A Richmond native, Hardy applied to the SMCM Artist Resident Program with the intention of using her time away to focus on her art and produce more work. However, a wrench was thrown into her plan when Professor Johnson asked her to teach an introductory course on painting. After a 15 year hiatus from teaching, Hardy accepted the request and agreed to teach ART 206: Intro to Painting.
Hardy, who has been painting for 45 years, explained that she loves teaching painting and likes to think that “what [she does] affects [her students’] work.” Her course at SMCM has allowed her to return to the fundamentals of painting, as she has been working with mostly inexperienced painters. Hardy stated that teaching forces her to “articulate ideas in two-dimensional art in a way that reinforces her thinking,” which allows her to consider the basics of her techniques in her own work.

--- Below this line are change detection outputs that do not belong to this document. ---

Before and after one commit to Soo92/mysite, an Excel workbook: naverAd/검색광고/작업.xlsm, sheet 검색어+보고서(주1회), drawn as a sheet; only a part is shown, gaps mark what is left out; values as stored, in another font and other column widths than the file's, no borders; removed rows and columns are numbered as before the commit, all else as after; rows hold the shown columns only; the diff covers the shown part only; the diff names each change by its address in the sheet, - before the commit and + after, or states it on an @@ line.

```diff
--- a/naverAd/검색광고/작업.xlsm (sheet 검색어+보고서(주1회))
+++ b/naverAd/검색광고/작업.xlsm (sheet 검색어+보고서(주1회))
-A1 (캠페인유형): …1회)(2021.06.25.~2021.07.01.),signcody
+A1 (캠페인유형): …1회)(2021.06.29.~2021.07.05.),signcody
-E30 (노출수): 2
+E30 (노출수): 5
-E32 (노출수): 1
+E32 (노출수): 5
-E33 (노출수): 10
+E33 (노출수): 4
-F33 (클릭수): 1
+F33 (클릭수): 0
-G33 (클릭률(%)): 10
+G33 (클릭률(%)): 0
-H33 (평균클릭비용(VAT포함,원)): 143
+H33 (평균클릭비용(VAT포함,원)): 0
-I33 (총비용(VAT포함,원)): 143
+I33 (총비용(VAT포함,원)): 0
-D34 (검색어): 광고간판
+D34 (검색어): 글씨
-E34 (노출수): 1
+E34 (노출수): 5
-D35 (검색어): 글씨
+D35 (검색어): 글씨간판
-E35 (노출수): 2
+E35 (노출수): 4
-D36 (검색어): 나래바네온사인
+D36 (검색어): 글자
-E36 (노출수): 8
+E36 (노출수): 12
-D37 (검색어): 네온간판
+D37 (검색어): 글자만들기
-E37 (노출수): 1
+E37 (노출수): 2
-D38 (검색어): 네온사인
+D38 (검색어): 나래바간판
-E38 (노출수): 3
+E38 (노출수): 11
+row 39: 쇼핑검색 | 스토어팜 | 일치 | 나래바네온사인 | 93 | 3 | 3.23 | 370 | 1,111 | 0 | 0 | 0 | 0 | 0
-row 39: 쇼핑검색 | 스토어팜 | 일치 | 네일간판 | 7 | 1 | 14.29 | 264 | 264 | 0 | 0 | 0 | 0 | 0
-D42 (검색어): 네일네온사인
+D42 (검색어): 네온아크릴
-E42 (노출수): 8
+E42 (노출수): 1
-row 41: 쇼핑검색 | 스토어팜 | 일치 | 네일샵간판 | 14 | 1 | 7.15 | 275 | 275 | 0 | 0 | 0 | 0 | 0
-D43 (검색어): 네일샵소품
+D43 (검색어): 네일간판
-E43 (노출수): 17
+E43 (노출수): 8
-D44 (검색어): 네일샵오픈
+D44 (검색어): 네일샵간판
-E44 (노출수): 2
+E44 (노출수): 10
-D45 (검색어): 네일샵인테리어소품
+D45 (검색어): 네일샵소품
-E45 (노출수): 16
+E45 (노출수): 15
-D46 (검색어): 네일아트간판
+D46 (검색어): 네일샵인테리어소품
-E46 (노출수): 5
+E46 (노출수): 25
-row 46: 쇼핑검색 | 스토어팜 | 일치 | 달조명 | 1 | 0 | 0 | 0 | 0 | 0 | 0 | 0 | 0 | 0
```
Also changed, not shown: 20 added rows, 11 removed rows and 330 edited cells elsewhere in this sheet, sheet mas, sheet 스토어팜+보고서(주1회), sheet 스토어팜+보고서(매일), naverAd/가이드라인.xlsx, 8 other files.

She remarked that starting without a foundation of painting can be difficult for students. “You’re looking at the whole world which is three-dimensional and you have to flatten it,” she explained. Hardy mentioned her process of reducing and simplifying what she wants her students to see when they look at an object in order to encourage them to make decisions with light. She starts small with one single object, and gradually adds more and has her students talk about space. One of her main focuses in her own works and in her teaching is the power of light and how it can impact one’s perception of the painting. “It all has to do with light,” Hardy asserted. She works with her students to train their eyes to see art in more complex and in-depth ways.

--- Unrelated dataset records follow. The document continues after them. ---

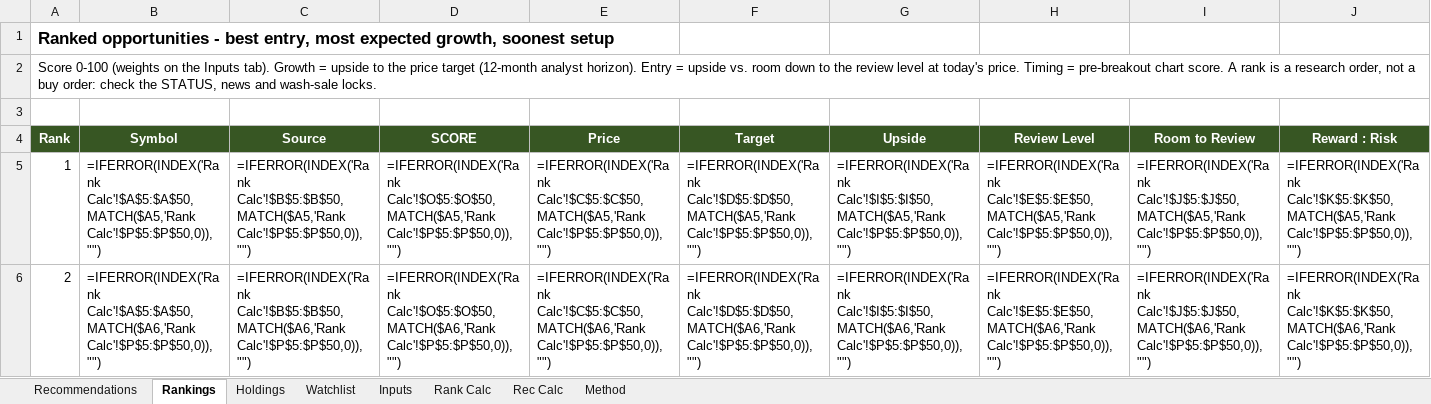
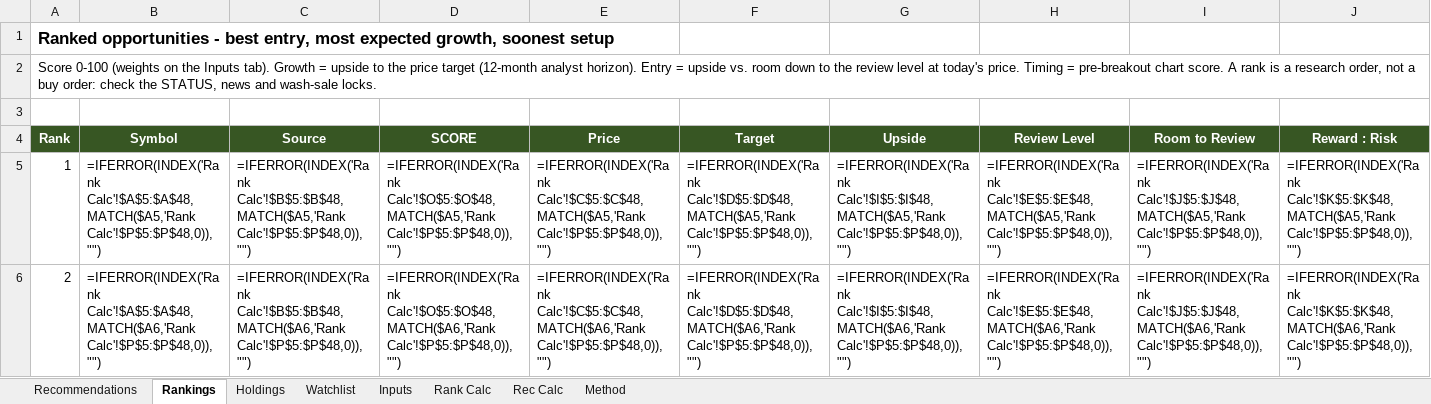
Before and after one commit to Bart-AIG/stock-autopilot, an Excel workbook: joint_portfolio_tracker.xlsx, sheet Rankings, drawn as a sheet; only a part is shown; values as stored, in another font and other column widths than the file's, no borders; formulas without a stored value are shown as written; conditional formats not drawn; the diff covers the shown part only; the diff names each change by its address in the sheet, - before the commit and + after, or states it on an @@ line.

```diff
--- a/joint_portfolio_tracker.xlsx (sheet Rankings)
+++ b/joint_portfolio_tracker.xlsx (sheet Rankings)
-B5 (Symbol): =IFERROR(INDEX('Rank Calc'!$A$5:$A$50,MATCH($A5,'Rank Calc'!$P$5:$P$50,0)),"")
+B5 (Symbol): =IFERROR(INDEX('Rank Calc'!$A$5:$A$48,MATCH($A5,'Rank Calc'!$P$5:$P$48,0)),"")
-C5 (Source): =IFERROR(INDEX('Rank Calc'!$B$5:$B$50,MATCH($A5,'Rank Calc'!$P$5:$P$50,0)),"")
+C5 (Source): =IFERROR(INDEX('Rank Calc'!$B$5:$B$48,MATCH($A5,'Rank Calc'!$P$5:$P$48,0)),"")
-D5 (SCORE): =IFERROR(INDEX('Rank Calc'!$O$5:$O$50,MATCH($A5,'Rank Calc'!$P$5:$P$50,0)),"")
+D5 (SCORE): =IFERROR(INDEX('Rank Calc'!$O$5:$O$48,MATCH($A5,'Rank Calc'!$P$5:$P$48,0)),"")
-E5 (Price): =IFERROR(INDEX('Rank Calc'!$C$5:$C$50,MATCH($A5,'Rank Calc'!$P$5:$P$50,0)),"")
+E5 (Price): =IFERROR(INDEX('Rank Calc'!$C$5:$C$48,MATCH($A5,'Rank Calc'!$P$5:$P$48,0)),"")
-F5 (Target): =IFERROR(INDEX('Rank Calc'!$D$5:$D$50,MATCH($A5,'Rank Calc'!$P$5:$P$50,0)),"")
+F5 (Target): =IFERROR(INDEX('Rank Calc'!$D$5:$D$48,MATCH($A5,'Rank Calc'!$P$5:$P$48,0)),"")
-G5 (Upside): =IFERROR(INDEX('Rank Calc'!$I$5:$I$50,MATCH($A5,'Rank Calc'!$P$5:$P$50,0)),"")
+G5 (Upside): =IFERROR(INDEX('Rank Calc'!$I$5:$I$48,MATCH($A5,'Rank Calc'!$P$5:$P$48,0)),"")
-H5 (Review Level): =IFERROR(INDEX('Rank Calc'!$E$5:$E$50,MATCH($A5,'Rank Calc'!$P$5:$P$50,0)),"")
+H5 (Review Level): =IFERROR(INDEX('Rank Calc'!$E$5:$E$48,MATCH($A5,'Rank Calc'!$P$5:$P$48,0)),"")
-I5 (Room to Review): =IFERROR(INDEX('Rank Calc'!$J$5:$J$50,MATCH($A5,'Rank Calc'!$P$5:$P$50,0)),"")
+I5 (Room to Review): =IFERROR(INDEX('Rank Calc'!$J$5:$J$48,MATCH($A5,'Rank Calc'!$P$5:$P$48,0)),"")
-J5 (Reward : Risk): =IFERROR(INDEX('Rank Calc'!$K$5:$K$50,MATCH($A5,'Rank Calc'!$P$5:$P$50,0)),"")
+J5 (Reward : Risk): =IFERROR(INDEX('Rank Calc'!$K$5:$K$48,MATCH($A5,'Rank Calc'!$P$5:$P$48,0)),"")
-B6 (Symbol): =IFERROR(INDEX('Rank Calc'!$A$5:$A$50,MATCH($A6,'Rank Calc'!$P$5:$P$50,0)),"")
+B6 (Symbol): =IFERROR(INDEX('Rank Calc'!$A$5:$A$48,MATCH($A6,'Rank Calc'!$P$5:$P$48,0)),"")
-C6 (Source): =IFERROR(INDEX('Rank Calc'!$B$5:$B$50,MATCH($A6,'Rank Calc'!$P$5:$P$50,0)),"")
+C6 (Source): =IFERROR(INDEX('Rank Calc'!$B$5:$B$48,MATCH($A6,'Rank Calc'!$P$5:$P$48,0)),"")
-D6 (SCORE): =IFERROR(INDEX('Rank Calc'!$O$5:$O$50,MATCH($A6,'Rank Calc'!$P$5:$P$50,0)),"")
+D6 (SCORE): =IFERROR(INDEX('Rank Calc'!$O$5:$O$48,MATCH($A6,'Rank Calc'!$P$5:$P$48,0)),"")
-E6 (Price): =IFERROR(INDEX('Rank Calc'!$C$5:$C$50,MATCH($A6,'Rank Calc'!$P$5:$P$50,0)),"")
+E6 (Price): =IFERROR(INDEX('Rank Calc'!$C$5:$C$48,MATCH($A6,'Rank Calc'!$P$5:$P$48,0)),"")
-F6 (Target): =IFERROR(INDEX('Rank Calc'!$D$5:$D$50,MATCH($A6,'Rank Calc'!$P$5:$P$50,0)),"")
+F6 (Target): =IFERROR(INDEX('Rank Calc'!$D$5:$D$48,MATCH($A6,'Rank Calc'!$P$5:$P$48,0)),"")
-G6 (Upside): =IFERROR(INDEX('Rank Calc'!$I$5:$I$50,MATCH($A6,'Rank Calc'!$P$5:$P$50,0)),"")
+G6 (Upside): =IFERROR(INDEX('Rank Calc'!$I$5:$I$48,MATCH($A6,'Rank Calc'!$P$5:$P$48,0)),"")
-H6 (Review Level): =IFERROR(INDEX('Rank Calc'!$E$5:$E$50,MATCH($A6,'Rank Calc'!$P$5:$P$50,0)),"")
+H6 (Review Level): =IFERROR(INDEX('Rank Calc'!$E$5:$E$48,MATCH($A6,'Rank Calc'!$P$5:$P$48,0)),"")
-I6 (Room to Review): =IFERROR(INDEX('Rank Calc'!$J$5:$J$50,MATCH($A6,'Rank Calc'!$P$5:$P$50,0)),"")
+I6 (Room to Review): =IFERROR(INDEX('Rank Calc'!$J$5:$J$48,MATCH($A6,'Rank Calc'!$P$5:$P$48,0)),"")
-J6 (Reward : Risk): =IFERROR(INDEX('Rank Calc'!$K$5:$K$50,MATCH($A6,'Rank Calc'!$P$5:$P$50,0)),"")
+J6 (Reward : Risk): =IFERROR(INDEX('Rank Calc'!$K$5:$K$48,MATCH($A6,'Rank Calc'!$P$5:$P$48,0)),"")
```
Also changed, not shown: 2 removed rows and 510 edited cells elsewhere in this sheet, sheet Rank Calc, sheet Holdings, sheet Watchlist, sheet Rec Calc, sheet Recommendations, 6 other files.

In her ART 206 class, Hardy began the painting process with her students by providing them with one color and asking them to create two different values of that color. Afterwards, she gradually increased the numbers of colors. This process, Hardy stated, was “exacting for students,” for she asked them to create the exact colors she assigned them in works of art. Throughout the course, the assignments have become more and more complex, with one of their more recent tasks being to paint themselves. Hardy has emphasized the importance of criticism in allowing one to better develop as an artist. “Everybody can learn and everybody can improve,” she mentioned. Aside from the ability to take criticism, she encourages students who are interested in art to spend a lot more time in museums to look at real work, allowing themselves to see actual works of art in person rather than looking at pictures on slides in the classroom. “If you’re going to be a painter,” she said, “you absolutely must be out looking at work.”

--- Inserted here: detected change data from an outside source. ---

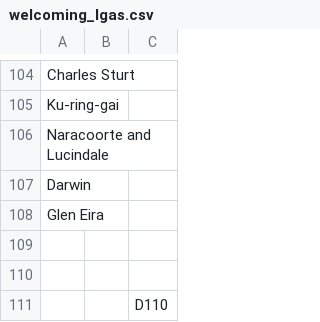
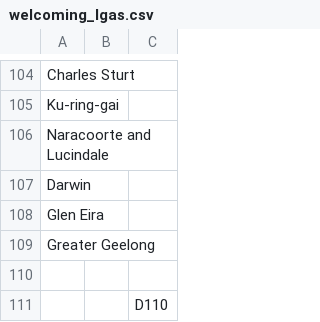
Before and after one commit to welcomingaustralia/welcoming-map, a CSV file: welcoming_lgas.csv, drawn as a sheet; only a part is shown, gaps mark what is left out.

Commit message:
Update welcoming_lgas.csv with new entries

```diff
--- a/welcoming_lgas.csv
+++ b/welcoming_lgas.csv
@@ -108,3 +108,3 @@ Darwin ,,
 Glen Eira ,,
-,,
+Greater Geelong,,
 
```
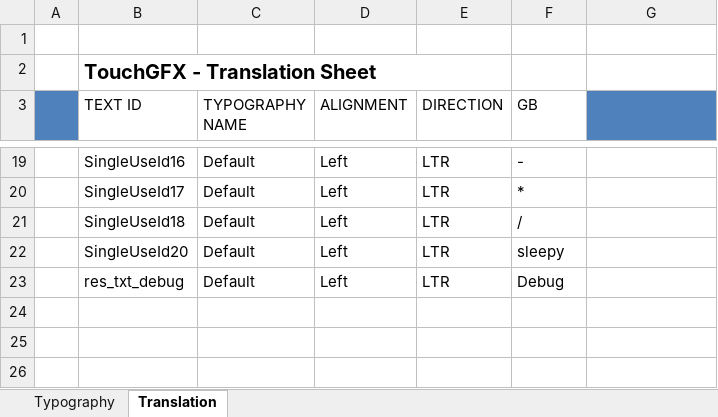
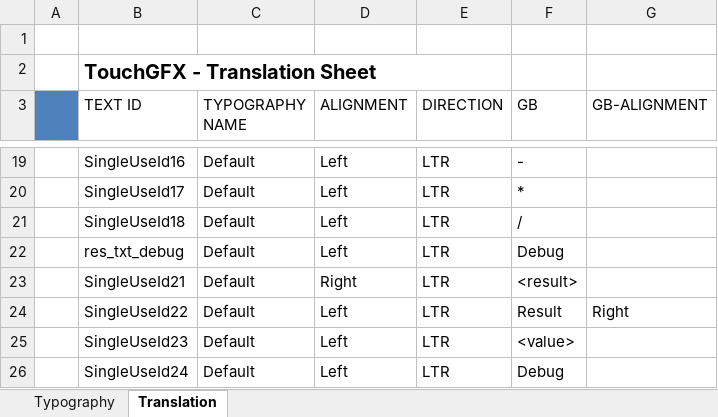
Before and after one commit to qqq89513/Embedded-System-Design-Laboratory-Homework, an Excel workbook: hw01_calc/TouchGFX/assets/texts/texts.xlsx, sheet Translation, drawn as a sheet; only a part is shown, gaps mark what is left out; values as stored, in another font and other column widths than the file's, no borders; removed rows and columns are numbered as before the commit, all else as after; the diff names each change by its address in the sheet, - before the commit and + after, or states it on an @@ line.

```diff
--- a/hw01_calc/TouchGFX/assets/texts/texts.xlsx (sheet Translation)
+++ b/hw01_calc/TouchGFX/assets/texts/texts.xlsx (sheet Translation)
-G3: (empty)
+G3: GB-ALIGNMENT
-G3 fill: #4F81BD
+G3 fill: none
-row 22:  | SingleUseId20 | Default | Left | LTR | sleepy
+row 23:  | SingleUseId21 | Default | Right | LTR | <result>
+row 24:  | SingleUseId22 | Default | Left | LTR | Result | Right
+row 25:  | SingleUseId23 | Default | Left | LTR | <value>
+row 26:  | SingleUseId24 | Default | Left | LTR | Debug
```
Also changed, not shown: 15 other files.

Hardy will finish out the semester with her ART 206 class and return back to her home in Richmond, VA where she will continue creating art.